> _ABOUT THIS TASK_
If a line in the records below holds the word "dispatch", copy it.

Dataset records:
+ + + + + + +
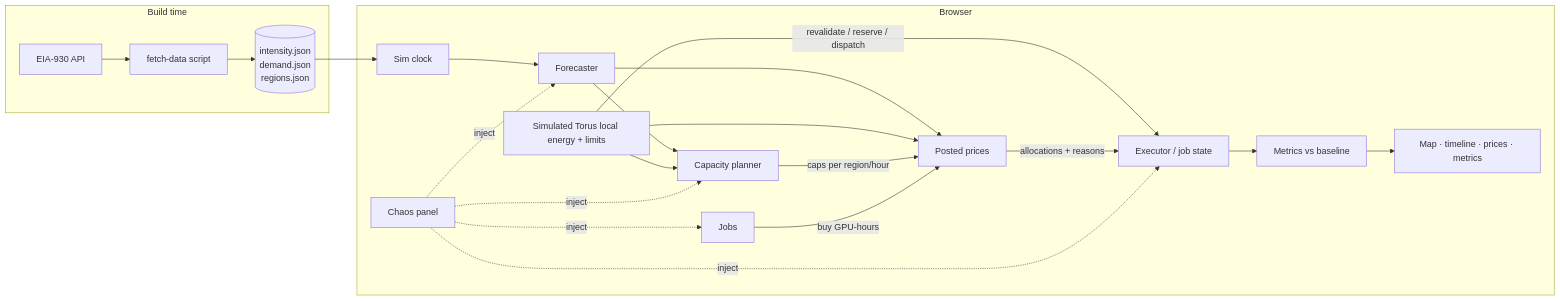
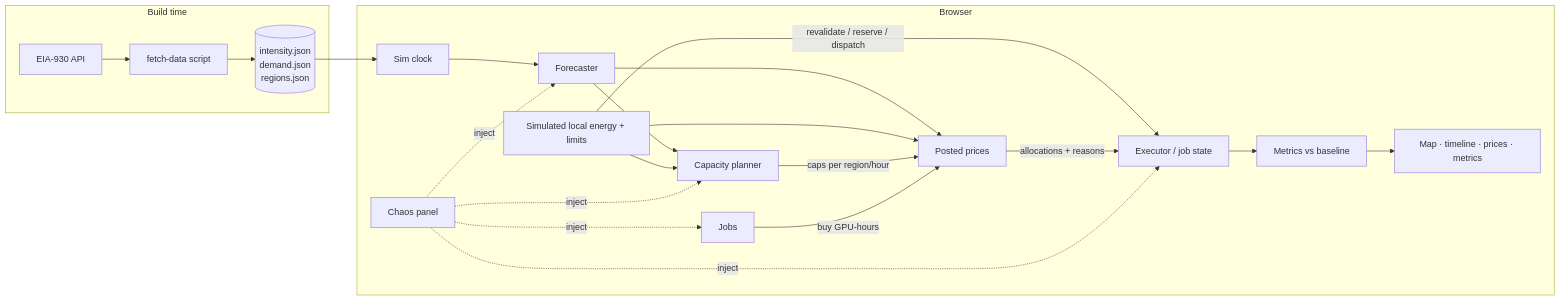
Before and after one commit to jordanwilcken/torus-hackathon2026: the diagram in design.md, drawn with Mermaid. The commit also changed other lines of this file and 12 other files, not shown here.

````diff
--- a/design.md
+++ b/design.md
@@ -77,21 +77,21 @@
 ```mermaid
 flowchart LR
   subgraph Build time
     EIA[EIA-930 API] --> F[fetch-data script]
     F --> J[(intensity.json<br/>demand.json<br/>regions.json)]
   end
   subgraph Browser
     J --> CLK[Sim clock]
     CLK --> FC[Forecaster]
     FC --> PL[Capacity planner]
     FC --> PB[Posted prices]
-    Torus[Simulated Torus local energy + limits] --> PL & PB
-    Torus -->|revalidate / reserve / dispatch| EX
+    LocalEnergy[Simulated local energy + limits] --> PL & PB
+    LocalEnergy -->|revalidate / reserve / dispatch| EX
     PL -->|caps per region/hour| PB
     JB[Jobs] -->|buy GPU-hours| PB
     PB -->|allocations + reasons| EX[Executor / job state]
     EX --> MET[Metrics vs baseline]
     CH[Chaos panel] -.inject.-> FC & PL & EX & JB
     MET --> UI[Map · timeline · prices · metrics]
   end
 ```
````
+ + + + + + +
> _SOLVED PROBLEM_
-    Torus -->|revalidate / reserve / dispatch| EX
+    LocalEnergy -->|revalidate / reserve / dispatch| EX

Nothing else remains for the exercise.